| THE TASK |
Give the number of lines in these entries that contain "TodoList", and nothing more.
-- Opening Marker --
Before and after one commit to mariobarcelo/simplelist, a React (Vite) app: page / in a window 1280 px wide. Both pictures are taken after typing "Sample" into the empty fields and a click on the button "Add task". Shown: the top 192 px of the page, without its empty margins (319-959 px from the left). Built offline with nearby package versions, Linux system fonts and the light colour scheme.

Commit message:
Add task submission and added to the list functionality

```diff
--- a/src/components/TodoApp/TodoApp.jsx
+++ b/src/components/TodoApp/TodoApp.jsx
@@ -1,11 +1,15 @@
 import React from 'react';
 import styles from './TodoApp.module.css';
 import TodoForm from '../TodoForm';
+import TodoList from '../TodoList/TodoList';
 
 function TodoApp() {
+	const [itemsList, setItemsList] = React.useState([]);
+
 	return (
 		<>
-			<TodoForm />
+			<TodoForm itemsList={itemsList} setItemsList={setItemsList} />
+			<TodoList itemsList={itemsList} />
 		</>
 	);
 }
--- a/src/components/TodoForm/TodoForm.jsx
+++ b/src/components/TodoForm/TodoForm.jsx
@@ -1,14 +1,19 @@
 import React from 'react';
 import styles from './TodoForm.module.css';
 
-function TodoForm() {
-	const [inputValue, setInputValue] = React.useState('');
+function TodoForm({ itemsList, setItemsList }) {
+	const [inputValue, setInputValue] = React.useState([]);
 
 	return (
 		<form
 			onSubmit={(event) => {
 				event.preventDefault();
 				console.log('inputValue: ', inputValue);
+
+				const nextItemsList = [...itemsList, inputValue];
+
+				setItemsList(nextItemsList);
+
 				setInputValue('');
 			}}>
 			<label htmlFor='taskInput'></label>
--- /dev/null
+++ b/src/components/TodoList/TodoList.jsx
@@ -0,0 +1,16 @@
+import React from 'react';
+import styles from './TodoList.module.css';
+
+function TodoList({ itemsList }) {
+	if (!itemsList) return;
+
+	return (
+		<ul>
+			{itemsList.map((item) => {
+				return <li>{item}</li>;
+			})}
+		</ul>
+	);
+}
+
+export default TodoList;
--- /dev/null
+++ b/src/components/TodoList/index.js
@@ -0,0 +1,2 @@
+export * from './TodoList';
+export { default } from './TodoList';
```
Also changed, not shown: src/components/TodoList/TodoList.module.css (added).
-- Closing Marker --
| EXERCISE SOLUTION |
10